The ubiquity of the silver fern in three of the original four finalists drew so much criticism from anti-fern proponents that the flag panel actually added a fifth design, a stylized ‘red peak’ to the list of choices (though like the other two designs, it polled far behind in single digits).
The winning design (with a black and blue background) defeated a similar design (with a red and blue background) that was, in fact, designed by the same artist, Kyle Lockwood:
When the other three options were eliminated, the black/blue variant took 50.58% of the vote to 49.42% for the alternative design.

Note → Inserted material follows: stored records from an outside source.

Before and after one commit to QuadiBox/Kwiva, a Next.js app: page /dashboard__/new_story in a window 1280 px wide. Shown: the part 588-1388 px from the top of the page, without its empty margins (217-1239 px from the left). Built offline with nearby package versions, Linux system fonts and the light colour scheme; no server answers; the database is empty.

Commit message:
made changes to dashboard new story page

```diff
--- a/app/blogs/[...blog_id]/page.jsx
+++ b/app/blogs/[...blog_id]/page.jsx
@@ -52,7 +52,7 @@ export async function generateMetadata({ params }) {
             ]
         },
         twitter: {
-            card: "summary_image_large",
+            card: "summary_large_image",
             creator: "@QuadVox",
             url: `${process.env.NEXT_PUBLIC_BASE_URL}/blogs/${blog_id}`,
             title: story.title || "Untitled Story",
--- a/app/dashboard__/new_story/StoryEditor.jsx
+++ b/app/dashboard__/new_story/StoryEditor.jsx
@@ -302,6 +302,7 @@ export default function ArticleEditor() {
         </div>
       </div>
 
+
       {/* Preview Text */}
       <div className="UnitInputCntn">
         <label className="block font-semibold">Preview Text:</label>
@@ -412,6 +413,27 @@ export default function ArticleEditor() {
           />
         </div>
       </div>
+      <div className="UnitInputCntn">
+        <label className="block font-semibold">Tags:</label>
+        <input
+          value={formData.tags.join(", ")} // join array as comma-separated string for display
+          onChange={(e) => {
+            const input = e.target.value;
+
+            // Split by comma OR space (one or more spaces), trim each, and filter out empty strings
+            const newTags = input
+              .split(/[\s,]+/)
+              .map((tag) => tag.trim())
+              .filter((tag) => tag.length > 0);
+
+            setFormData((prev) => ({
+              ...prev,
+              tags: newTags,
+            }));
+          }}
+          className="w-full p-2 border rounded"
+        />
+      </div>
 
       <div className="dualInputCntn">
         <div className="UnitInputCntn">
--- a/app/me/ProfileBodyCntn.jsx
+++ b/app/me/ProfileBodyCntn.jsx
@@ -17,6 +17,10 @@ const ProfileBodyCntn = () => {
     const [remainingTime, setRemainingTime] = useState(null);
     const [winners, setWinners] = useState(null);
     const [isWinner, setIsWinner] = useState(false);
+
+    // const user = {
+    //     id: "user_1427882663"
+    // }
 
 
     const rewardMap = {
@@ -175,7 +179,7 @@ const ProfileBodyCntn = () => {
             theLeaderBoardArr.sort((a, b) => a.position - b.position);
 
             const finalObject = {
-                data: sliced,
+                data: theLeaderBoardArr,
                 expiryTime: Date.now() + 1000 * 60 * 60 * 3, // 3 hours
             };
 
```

Voters will endure yet another round of voting between March 3 and March 24 to choose between the new ‘silver fern’ finalist and the current flag, a blue flag that features the four-star ‘Southern Cross’ constellation with the British ‘Union Jack’ in the upper-left quadrant:
For years, New Zealanders have complained that the flag, alternatively, perpetuates its status as a former colony, fails to recognize the indigenous Maori community and, above all, too closely resembles Australia’s flag:
Critics of the flag debate chide prime minister John Key for the expense involved with the referendum and what they find to be the unnecessary complexity of the process.